The armored dinosaur fossil preserved in exquisite detail unearthed in a western Canadian oil sand mine highlights the new daunting challenges facing the theory of evolution. This stunningly preserved fossil is shattering long-standing paradigms.
Caleb Brown, a paleobiologist at the Royal Tyrrell Museum where the fossil was placed on exhibit in August, explained to Greshko, “We don’t just have a skeleton… We have a dinosaur as it would have been.” The museum is host to one of the largest dinosaur collections in the world.
Now the fossil, known as Borealopelta markmitchelli (pictured), has the evolution industry struggling to place a new species in the mythical world of biological evolution, not what they once said it should be.
Red Deer Valley
Oil sand heavy-equipment operator, Shawn Funk (pictured-left), early in the afternoon of March 2011, was shoveling his way through the oil sands of Millennium Mine in Alberta, Canada, operated by Suncor. Recognized now as one of the largest petroleum reserves in the world, the area emerged as a massive final resting place for the remnants of ancient marine plants and creatures overwhelmed during the Earth’s global flood.

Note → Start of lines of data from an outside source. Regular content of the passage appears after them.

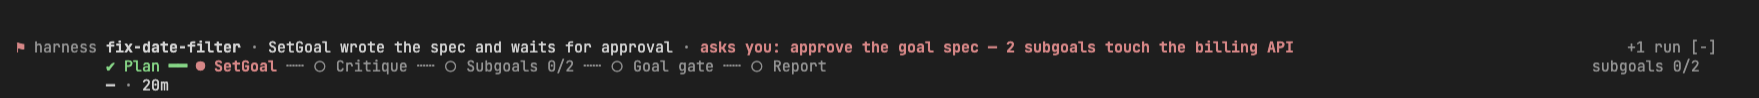
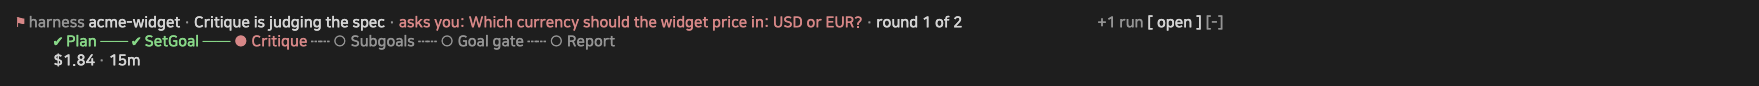
harness: /harness-status toggles the pane, band [ open ] opens it (cards 55, 56)
/harness-status closes the pane when it is open (the command again); the band
gains an [ open ] affordance that opens it. Tests, README/KOR and band image updated.

diff --git a/harness/hooks/mod.tsx b/harness/hooks/mod.tsx
@@ -4,12 +4,12 @@ import type { EngineInterface, Register } from 'claude-code'
 import type { Decision, HarnessRow, PaneTab, RunInfo, RunSub, StageKey } from '../types'
 import { MARK, TINT, bar, cap, fmt, isKorean, tabs } from './draw'
 import type { Mark } from './draw'
-import { DEMO_NOW, bandLines, demoRows, footerFits, innerWidth, paneContent, paneHead, parseDemoArg, renderLines, tabRowPlan } from './harness-draw'
+import { DEMO_NOW, bandLines, cells, demoRows, footerFits, innerWidth, paneContent, paneHead, parseDemoArg, renderLines, tabRowPlan } from './harness-draw'
 import type { PaneCtx, TabLabels } from './harness-draw'
 import type { RowFailure } from './status'
 import {
   cycleRun, failureToast, failuresOf, flowLines, frozenOrder, listArgv, markLooked, openTab, otherRunLabel, parseRow, parseRows,
-  paneKey, pickRun, reasonFor, runPosition, shownRows, showArgv, spinnerPlan, stageStatus,
+  paneKey, paneSlash, pickRun, reasonFor, runPosition, shownRows, showArgv, spinnerPlan, stageStatus,
 } from './status'
 
 const last = atom({ plugin: 'harness', key: 'last' } as const, null as Decision | null)
@@ -54,7 +54,7 @@ const en = {
   tryNo: 'attempt {n}', resPassed: 'passed · {n} tries', resFailed: 'failed · {n} tries', resNone: 'not judged yet', stalled: 'stalled: the retry changed nothing',
   gateRejected: 'gate {n}: rejected', gatePassed: 'gate {n}: passed', critiqueRejected: 'Critique rejected', rules: 'Gate rules',
   goalGate: 'Goal gate', passBar: '{pct}% (pass ≥ {bar})', more: '+{n} more',
-  noRun: 'No harness run in this folder.', closeBtn: 'q',
+  noRun: 'No harness run in this folder.', closeBtn: 'q', bandOpen: 'open',
   cmdDesc: 'Open or close the harness status pane: run flow and detail, why the gate denied the last call', paneOpened: 'pane opened', paneClosed: 'pane closed',
   noGate: 'No gate configured: .claude/harness-gate.json is not in this project.',
   badGate: 'Gate config .claude/harness-gate.json could not be read (invalid JSON).',
@@ -78,7 +78,7 @@ export const STRINGS: Record<'en' | 'ko', Record<keyof typeof en, string>> = {
     tryNo: '{n}번째 시도', resPassed: '통과 · {n}회 시도', resFailed: '실패 · {n}회 시도', resNone: '아직 판정 전', stalled: '멈춤: 재시도로 달라진 것이 없음',
     gateRejected: '게이트 {n}: 반려', gatePassed: '게이트 {n}: 통과', critiqueRejected: '비평 반려', rules: '게이트 규칙',
     goalGate: '목표 게이트', passBar: '{pct}% (통과 ≥ {bar})', more: '+{n}건 더',
-    noRun: '이 폴더에 하네스 실행이 없습니다.', closeBtn: 'q',
+    noRun: '이 폴더에 하네스 실행이 없습니다.', closeBtn: 'q', bandOpen: '열기',
     cmdDesc: '하네스 상태 창 열기/닫기: 실행 흐름과 상세, 게이트가 마지막 호출을 막은 이유', paneOpened: '창을 열었습니다', paneClosed: '창을 닫았습니다',
     noGate: '게이트 설정 없음: 이 프로젝트에 .claude/harness-gate.json 이 없습니다.',
     badGate: '게이트 설정 .claude/harness-gate.json 을 읽을 수 없습니다 (JSON 오류).',
@@ -348,6 +348,20 @@ async function paneOpen($: EngineInterface): Promise<boolean> {
   }
 }
 
+// The one place the pane is opened from closed, for the command and the band's button alike: the run opening order
+// picks is the run shown from here on, by slug (marking its reject as seen must not move it). Open already: no-op.
+async function openPane($: EngineInterface): Promise<void> {
+  if (await paneOpen($)) return
+  frozen = null // a pane opened from closed orders again: an unseen reject leads
+  const v = await view($)
+  await update($, selected, () => v.picked?.slug ?? null)
+  await update($, paneTab, () => openTab(v.picked !== null))
+  await update($, looked, l => markLooked(l, v.picked))
+  await $.ui.open({ id: PANE, title: 'Harness', focus: true, closeOnEscape: true })
+  await refreshRun($)
+  await kick?.()
+}
+
 // Set at session.start of a session that has a surface, to look at the spinner again with that session's engine (a
 // timer is started from it, not from a command or a draw); no surface, never set, no timer. A cache a reload may lose.
 let kick: (() => Promise<void>) | null = null
@@ -575,19 +589,14 @@ export const register: Register = on => {
       frozen = null
       await refresh($)
     }
-    if (!isOpen) frozen = null // a pane opened from closed orders again: an unseen reject leads
     if (want === 'off') return { text: text.demoOff }
-    const v = await view($)
-    // the run opening order picks is the run shown from here on, by slug: marking its reject as seen must not move it
-    const slug = v.picked?.slug ?? null
-    await update($, selected, () => slug)
-    if (!isOpen) {
-      await update($, paneTab, () => openTab(v.picked !== null))
-      await update($, looked, l => markLooked(l, v.picked))
-      await $.ui.open({ id: PANE, title: 'Harness', focus: true, closeOnEscape: true })
-    }
-    await refreshRun($)
-    await kick?.()
+    if (isOpen) {
+      // a demo switch while open: the run shown is picked again, by slug
+      const v = await view($)
+      await update($, selected, () => v.picked?.slug ?? null)
+      await refreshRun($)
+      await kick?.()
+    } else await openPane($)
     return { text: want === null ? text.paneOpened : fmt(text.demoOn, { name: want }) }
   })
 
@@ -613,13 +622,22 @@ export const register: Register = on => {
     const tabRow = tabs(ui, plan.items, tab, k => update($, paneTab, () => k as PaneTab))
     // `[` and `]` cannot be a Button hotkey (one digit or lowercase letter; the engine refuses them): the pane's Input has
     // the focus ring when the pane is opened with focus (the moment hotkeys are armed), takes every printable key, and
-    // status.ts paneKey reads the last one; prev / next are Buttons for the pointer
+    // status.ts paneKey reads the last one; prev / next are Buttons for the pointer. The same Input takes a typed
+    // `/command` (card 55): held until Enter (paneKey fires no key on text holding `/`), then paneSlash maps it:
+    // `/harness-status` closes the pane, `/name args` runs that command. $.command.run is not awaited: awaited inside
+    // onSubmit the host cuts the hook at its 10s budget.
     const onKey = async (text: string) => {
       const key = paneKey(text)
       if (key === null) return
       if (key.kind === 'step') await cycle($, key.by)
       else if (key.kind === 'tab') await update($, paneTab, () => key.tab)
       else await $.ui.close({ id: PANE })
+    }
+    const onSubmit = async (text: string) => {
+      const slash = paneSlash(text)
+      if (slash === null) return
+      if (slash.kind === 'close') await $.ui.close({ id: PANE })
+      else void $.command.run({ command: slash.command, args: slash.args }).catch(() => {})
     }
     // prev/next join the keys row only where harness-draw's footerFits says they fit (the keys stay one row; [ and ] still step)
     const steps =
@@ -749,7 +767,7 @@ export const register: Register = on => {
           {closeBtn}
           <Box flexShrink={0}><Text dimColor wrap="truncate-end">{s('keysTail')}</Text></Box>
           {steps}
-          <Box flexShrink={1} height={1} overflow="hidden"><Input key="keys" autoFocus value="" placeholder="" onInput={onKey} onSubmit={() => {}} /></Box>
+          <Box flexShrink={1} height={1} overflow="hidden"><Input key="keys" autoFocus value="" placeholder="" onInput={onKey} onSubmit={onSubmit} /></Box>
         </Box>
       </Box>
     )
@@ -761,10 +779,15 @@ export const register: Register = on => {
     const v = await view($)
     if (e.props.hasSurvey || v.ordered.length === 0) return next(e)
     const { Box, Text, Button } = $.ui.resolve(e)
-    const lines = bandLines(v.ordered, { width: e.props.bodyColumns, nowMs: v.nowMs, tick: await read($, spin) })
+    const label = STRINGS[await read($, lang)].bandOpen
+    const [row1, ...rest] = bandLines(v.ordered, { width: e.props.bodyColumns, nowMs: v.nowMs, tick: await read($, spin), reserve: cells(label) + 5 }) // the Button draws `[ label ]` (4 cells of chrome) after a 1-column margin
     return (
       <Box flexDirection="column">
-        {renderLines({ Box, Text, Button }, lines)}
+        <Box>
+          <Box flexShrink={1}>{renderLines({ Box, Text, Button }, [row1])}</Box>
+          <Box flexShrink={0} marginLeft={1}><Button key="open" label={label} onPress={() => openPane($)} /></Box>
+        </Box>
+        {renderLines({ Box, Text, Button }, rest)}
         {await next(e)}
       </Box>
     )

diff --git a/harness/hooks/mod.test.ts b/harness/hooks/mod.test.ts
@@ -2,7 +2,7 @@ import { expect, mock, test } from 'claude-code/testing'
 import type { Engine } from 'claude-code/testing'
 import type { On } from 'claude-code'
 
-import { DEMO_NOW, DEMO_SCENARIOS, bandLines, demoRows, plain, renderDemo } from './harness-draw'
+import { DEMO_NOW, DEMO_SCENARIOS, bandLines, cells, demoRows, plain, renderDemo } from './harness-draw'
 import { register } from './mod'
 import { openingOrder } from './status'
 
@@ -462,6 +462,32 @@ test('close 3/3: the command again closes an open pane, a third time opens it', 
   expect(seen.opened).toEqual(['harness-status', 'harness-status'])
 })
 
+// card 55: the pane's autoFocus Input takes a typed slash command; held until Enter, then mapped by status.ts paneSlash
+test('typed /harness-status closes: /harness-status typed into the pane holds the keys, and its submit closes the pane', async ($, on) => {
+  mock.clock(on, { now: NOW })
+  const seen = world(on, ['terminal'], { [CONFIG]: cfg })
+  await start($)
+  const ui = await pane($, 'terminal')
+  await ui.input({ key: 'keys', text: '/harness-status', kind: 'change' })
+  expect(seen.closed).toEqual([]) // the q, [ and digits inside slash text press nothing
+  await ui.input({ key: 'keys', text: '/harness-status', kind: 'submit' })
+  expect(seen.closed).toEqual(['harness-status'])
+})
+
+test('a /name args typed into the pane runs that command, not awaited; text with no slash submits nothing', async ($, on) => {
+  mock.clock(on, { now: NOW })
+  const seen = world(on, ['terminal'], { [CONFIG]: cfg })
+  const ran: unknown[] = []
+  on('command.run', { command: 'help' }, (_$, e) => { ran.push(e.args); return { text: 'ok' } as never })
+  await start($)
+  const ui = await pane($, 'terminal')
+  await ui.input({ key: 'keys', text: '/help q 2', kind: 'change' })
+  await ui.input({ key: 'keys', text: '/help q 2', kind: 'submit' })
+  await ui.input({ key: 'keys', text: 'x', kind: 'submit' })
+  expect(ran).toEqual(['q 2'])
+  expect(seen.closed).toEqual([])
+})
+
 test('the old command name is gone', async ($, on) => {
   mock.clock(on, { now: NOW })
   const seen = world(on, ['terminal'], { [CONFIG]: cfg })
@@ -817,6 +843,7 @@ test('band: hidden with no open runs', async ($, on) => {
   await start($)
   const ui = await band($, on)
   expect(await ui.find({ type: 'Text', text: 'harness' })).toBeUndefined()
+  expect(await ui.find({ type: 'Button' })).toBeUndefined()
 })
 
 test('band: hidden while a survey shows', async ($, on) => {
@@ -868,6 +895,51 @@ test('band at 110: low-priority segments drop first; the run name and ⚑ only t
   expect(rows[0]).toContain('…')
   expect(rows[0]).toContain('+1')
 })
+
+// the band's open Button (card 56): one Button on row 1, pressed it opens the pane the way the command does
+for (const [language, label, reserve] of [['English', 'open', 9], ['한국어', '열기', 9]] as const) {
+  test(`band button (${language}): one "${label}" Button; a press opens harness-status with focus on the command's tab`, async ($, on) => {
+    const seen = await seeded($, on, {}, { language, rows: [csv()] })
+    const ui = await band($, on)
+    const buttons = await ui.findAll({ type: 'Button' })
+    expect(buttons.map(b => (b.props as { label: string }).label)).toEqual([label])
+    expect(seen.opened).toEqual([])
+    await ui.press({ key: 'open' })
+    expect(seen.opened).toEqual(['harness-status'])
+    expect(seen.openArgs[0]).toMatchObject({ id: 'harness-status', title: 'Harness', focus: true, closeOnEscape: true })
+    // the same tab the command opens: a run is open, so Now
+    expect(seen.store.get('paneTab')).toBe('now')
+    expect(reserve).toBe(cells(label) + 5)
+  })
+}
+
+test('band button: pressed with the pane already open it opens no second pane', async ($, on) => {
+  const seen = await seeded($, on, {}, { rows: [csv()] })
+  const ui = await band($, on)
+  await ui.press({ key: 'open' })
+  await ui.press({ key: 'open' })
+  expect(seen.opened).toEqual(['harness-status'])
+  expect(seen.panes).toHaveLength(1)
+  await cmd($) // the command now closes it, as before
+  expect(seen.closed).toEqual(['harness-status'])
+})
+
+for (const width of [110, 190]) {
+  for (const [language, label] of [['English', 'open'], ['한국어', '열기']] as const) {
+    test(`band button at ${width} (${language}): every row, row 1 with the drawn button, fits by display cells and the band is still three rows`, async ($, on) => {
+      const ask = { who: 'you', what: 'approve the goal spec before critique round two starts and the large report subgoal begins building' }
+      await seeded($, on, {}, { language, rows: [rowJson('a-very-long-run-name-that-would-not-fit-with-its-doing-sentence', { waiting: ask, stage: 'setgoal', now: nowJson({ waiting: ask, round: 2 }) }), acting('b')] })
+      const ui = await band($, on, false, width)
+      const rows = linesOf(await ui.drawn())
+      expect(rows.slice(0, 3)).toHaveLength(3)
+      // drawn() holds the text, not the Button: add the 1-column margin and `[ label ]` (label cells + 4), in cells (CJK = 2)
+      expect(cells(rows[0]!) + cells(label) + 5).toBeLessThanOrEqual(width)
+      expect((await ui.findAll({ type: 'Button' })).map(x => (x.props as { label: string }).label)).toEqual([label])
+      expect(rows[0]).toMatch(/\+1( runs?)?$/) // the fixed segment (compact at 110) is not the one cut
+      for (const l of rows.slice(1, 3)) expect(cells(l)).toBeLessThanOrEqual(width)
+    })
+  }
+}
 
 // ---- the run list: read through node, kept when a read fails ----
 const doing = (slug: string, text: string, o: object = {}) => acting(slug, { now: nowJson({ doing: text }), ...o })
@@ -1195,7 +1267,7 @@ for (const scenario of DEMO_SCENARIOS) {
     const text = await textOf(await pane($, 'terminal', 194))
     expect(text).toContain(ordered[0]!.slug)
     // the band's rows are what the pure function draws for the fixture at this width
-    const want = bandLines(ordered, { width: 190, nowMs: DEMO_NOW, tick: 0 }).map(plain)
+    const want = bandLines(ordered, { width: 190, nowMs: DEMO_NOW, tick: 0, reserve: 9 }).map(plain)
     expect(linesOf(await (await band($, on)).drawn()).slice(0, 3)).toEqual(want)
     expect(lastStatus(seen)).toBeUndefined() // no live rows open: the demo rows are not counted
   })

diff --git a/harness/hooks/status.test.ts b/harness/hooks/status.test.ts
@@ -6,7 +6,7 @@ import type { PaneCtx } from './harness-draw'
 import {
   NONE, clock, costText, countsText, cycleRun, doingText, elapsedText, failureToast, failuresOf, flowLines, frozenOrder, hasNewReject, inStageText,
   isActing, lastStep, listArgv, markLooked, normalizeRow, openTab, openingOrder, otherRunLabel, parseRow, parseRows, pickRun, railItems, rankedProblems, reasonFor, restText,
-  paneKey, roundHeading, roundText, runCount, runPosition, runState, severityOf, shownRows, showArgv, sinceLast, span, spinnerPlan, stageLabel, topFinding, youLine,
+  paneKey, paneSlash, roundHeading, roundText, runCount, runPosition, runState, severityOf, shownRows, showArgv, sinceLast, span, spinnerPlan, stageLabel, topFinding, youLine,
   doingOf, restLine, stageStatus,
 } from './status'
 
@@ -508,4 +508,18 @@ test('paneKey: ] is step +1, [ is step -1, 1-4 pick a tab, q closes; the last ch
   expect(paneKey('x[')).toEqual({ kind: 'step', by: -1 })
   expect(paneKey('[x')).toBeNull()
   for (const bad of ['', 'p', 'n', 'x', '5', 'Q', null, undefined, 3, {}, [']']]) expect(paneKey(bad)).toBeNull()
+})
+
+test('slash text holds the pane keys: a / anywhere in the text fires no key, even when it ends in q, a digit or a bracket', () => {
+  for (const t of ['/harness-status', '/help q', '/x 2', '/a [', '][2q/help', '/']) expect(paneKey(t)).toBeNull()
+  expect(paneKey('q')).toEqual({ kind: 'close' })
+})
+
+test('paneSlash: /harness-status closes (the command again), /name args runs, the text may start with earlier key presses, the rest is dropped', () => {
+  expect(paneSlash('/harness-status')).toEqual({ kind: 'close' })
+  expect(paneSlash('][2q/harness-status ')).toEqual({ kind: 'close' })
+  expect(paneSlash('/help')).toEqual({ kind: 'run', command: 'help', args: '' })
+  expect(paneSlash('/x a b')).toEqual({ kind: 'run', command: 'x', args: 'a b' })
+  expect(paneSlash('[/x  a b ')).toEqual({ kind: 'run', command: 'x', args: 'a b' })
+  for (const bad of ['', 'x', '/', '/ x', '//', null, undefined, 3]) expect(paneSlash(bad)).toBeNull()
 })

diff --git a/harness/hooks/status.ts b/harness/hooks/status.ts
@@ -437,12 +437,27 @@ export type PaneKey = { kind: 'step'; by: 1 | -1 } | { kind: 'tab'; tab: PaneTab
 const KEY_TABS: Record<string, PaneTab> = { '1': 'now', '2': 'flow', '3': 'findings', '4': 'rules' }
 
 // `[` / `]` step the run, `1`-`4` pick a tab, `q` closes; any other text (or none, or a non-string) is no key.
+// Text holding a `/` is a slash command being typed (`/harness-status`, `/help q`): held, no key fires until submit.
 export function paneKey(text: unknown): PaneKey {
-  if (typeof text !== 'string' || text === '') return null
+  if (typeof text !== 'string' || text === '' || text.includes('/')) return null
   const k = [...text].pop()!
   if (k === ']') return { kind: 'step', by: 1 }
   if (k === '[') return { kind: 'step', by: -1 }
   if (k === 'q') return { kind: 'close' }
   const tab = KEY_TABS[k]
   return tab === undefined ? null : { kind: 'tab', tab }
+}
+
+// A slash command typed into the pane's Input and submitted. The Input's buffer may start with earlier key presses
+// (`][2q/help`), so the command starts at the first `/`. `/harness-status` closes the pane (the command again toggles);
+// `/name args` runs that command; anything else is dropped.
+export type PaneSlash = { kind: 'close' } | { kind: 'run'; command: string; args: string } | null
+
+export function paneSlash(text: unknown): PaneSlash {
+  if (typeof text !== 'string') return null
+  const at = text.indexOf('/')
+  if (at < 0) return null
+  const m = /^\/([^\s/]+)\s*(.*)$/.exec(text.slice(at).trim())
+  if (m === null) return null
+  return m[1] === 'harness-status' ? { kind: 'close' } : { kind: 'run', command: m[1]!, args: m[2]! }
 }

diff --git a/harness/hooks/harness-draw.tsx b/harness/hooks/harness-draw.tsx
@@ -362,7 +362,8 @@ const INDENT = '          ' // under `⚑ harness `, so the rows read as one blo
 
 // The band for the harness runs in opening order: the leading run's three rows (what it is doing and whether it
 // waits on you / how far / what it cost and what came back last), `+N` for the others. No graph run is drawn here.
-export function bandLines(ordered: readonly HarnessRow[], o: { width: number; nowMs: number; tick: number }): Line[] {
+// `reserve` columns at the end of row 1 are left to mod.tsx's open button.
+export function bandLines(ordered: readonly HarnessRow[], o: { width: number; nowMs: number; tick: number; reserve?: number }): Line[] {
   const r = ordered[0]
   if (r === undefined) return []
   const w = o.width
@@ -378,7 +379,7 @@ export function bandLines(ordered: readonly HarnessRow[], o: { width: number; no
     y.you ? fs(`asks you: ${y.text}`, { sep: ' · ', tint: 'claude', bold: true }) : fs(''),
     fs(roundText(r, compact), { sep: ' · ', drop: 4 }),
     more > 0 ? { ...fs(compact ? `+${more}` : `+${more} run${more > 1 ? 's' : ''}`, { sep: '  ', fixed: true, dim: true }), right: true } : fs(''),
-  ], w)
+  ], w - (o.reserve ?? 0))
   const rail = railItems(r)
   const sub = r.total > 0 ? `subgoals ${r.passed}/${r.total}` : ''
   // the rail already names the subgoals, so the right-hand count goes first when the row is tight

diff --git a/harness/README.md b/harness/README.md
@@ -272,8 +272,8 @@ harness ships a small mod: a status line with the open runs per stage, a three-r
 **Features**
 
 - **Status line**: open runs per stage, `Plan(6) / Implement(11)`. It counts this worktree's `fallback-check --list` rows (other worktrees belong to other sessions). A run untouched for 12 h is left out; with nothing open the line is empty. Gate decisions are not shown here; open `/harness-status`.
-- **Band** above the prompt: three rows for the leading harness run (harness runs only; graph runs are the graph mod's). Row 1 says what it is doing, `⚑` first when it waits on you, with the question; row 2 is the stage rail; row 3 is cost and time. `+N` counts the other open runs. Hidden when nothing is open.
-- **`/harness-status`** opens the pane on the run's Now tab (on Gate rules when no run is open); Esc or `q` closes it (typed again while the pane has focus, the command goes to the pane's input, not to the prompt). Head of the pane: **Now** (the stage or subgoal at work, dim when it is the canned sentence of the stage, with `round n of max` while the critique loops and the time in this stage), **last step** and **You** (what the run needs from you, or "nothing needed" and what comes next). Under them, the rail: every critique round is a step, `✘ Critique` then `✔ SetGoal again`, up to the round cap. Tabs are Now, Flow, Findings and Gate rules (keys `1`-`4`; the selected one is bright with a dot). With two or more runs, `[` and `]` switch runs from the keyboard (no click first) and stop at the first and the last; the tab row says how many more there are.
+- **Band** above the prompt: three rows for the leading harness run (harness runs only; graph runs are the graph mod's). Row 1 says what it is doing, `⚑` first when it waits on you, with the question; row 2 is the stage rail; row 3 is cost and time. `+N` counts the other open runs. Hidden when nothing is open. A `[ open ]` button at the end of row 1 opens the pane when clicked.
+- **`/harness-status`** opens the pane on the run's Now tab (on Gate rules when no run is open); Esc or `q` closes it, and typing `/harness-status` again closes it while the pane has focus (any other `/command` typed there runs). Head of the pane: **Now** (the stage or subgoal at work, dim when it is the canned sentence of the stage, with `round n of max` while the critique loops and the time in this stage), **last step** and **You** (what the run needs from you, or "nothing needed" and what comes next). Under them, the rail: every critique round is a step, `✘ Critique` then `✔ SetGoal again`, up to the round cap. Tabs are Now, Flow, Findings and Gate rules (keys `1`-`4`; the selected one is bright with a dot). With two or more runs, `[` and `]` switch runs from the keyboard (no click first) and stop at the first and the last; the tab row says how many more there are.
   - **Now** shows the findings of the newest critique round, worst first, and a `+n: …` line for the rest.
   - **Flow** draws each stage in order. A subgoal opens into its gate verdicts: a rejected attempt shows its reason (`↳ …`) and the retry sits one level under it. A rejected critique (`sound:false`) and a failing goal gate show theirs too.
   - **Findings** lists every critique round: its verdict, then its findings by severity (blocker, major, minor, nit), with a total over all rounds on top.
@@ -291,7 +291,7 @@ Known limitations: the status reads the gate config relative to the session's wo
 Captured from a live Claude Code 2.1.293 terminal session.
 
 ![band](docs/images/band.png)
-The band while a run waits on you: `⚑`, the question, the rail, cost and time, and `+1 run` for the other one. Glance at it to know whether the run needs you.
+The band while a run waits on you: `⚑`, the question, the rail, cost and time, `+1 run` for the other one, and the `[ open ]` button that opens the pane. Glance at it to know whether the run needs you.
 
 ![pane-now](docs/images/pane-now.png)
 The `/harness-status` Now tab of a run in its critique loop: what it is doing, the last step, what it needs from you, and the rail with the rejected rounds. It shows when you open the pane, and `[` / `]` switch runs.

After spotting a glimpse of an unexpected lump in his shovel-load of material, Funk immediately shut down his enormous workhorse. Together with his supervisor, Michel Gratton, they immediately sent photos of their finding to the Royal Tyrrell Museum in Drumheller, Alberta. The excitement captivated Suncor.
Drumheller lies in the Red Deer River valley on the northeast of Calgary where, according to Donald Henderson, curator at the museum, “We’ve never found a dinosaur in this location.” But, that was going to change.
Fascinated with the photos, the museum sent a team to investigate. Two days later, expecting to find fossilized bones of a marine reptile, the museum team quickly realized something extraordinarily unexpected had been uncovered: a non-marine monster – a dinosaur, of some sort.
“All the mine staff from every level and department,” Henderson reported in The Guardian, “were tripping over themselves offering help.” After receiving three days of intensive training, the newly formed Suncor extraction team began the tedious fossil rock liberating process.
After a nearly disastrous two-weeks of dust and diesel exhaust, the team successfully extracted a 15,000-pound rock containing the mega-fossil. Working in 12-hour shifts, the endeavor was caught on camera. Plaster-wrapped and hoisted onto a truck bed, the treasure-laden rock was finally sent on its 420-mile museum-bound journey to Alberta.
Paleontologist Mark Mitchell (pictured-left) at the museum, was entrusted with the project of stripping away the hard-set sediments at the museum from the fossil. Extricating the skull alone took nearly eight months. In total, after more than 7,000 hours of chipping-away over nearly six years, the an 18-foot-long dinosaur fossil weighing nearly 3,000 pounds was finally ready to be open to the public.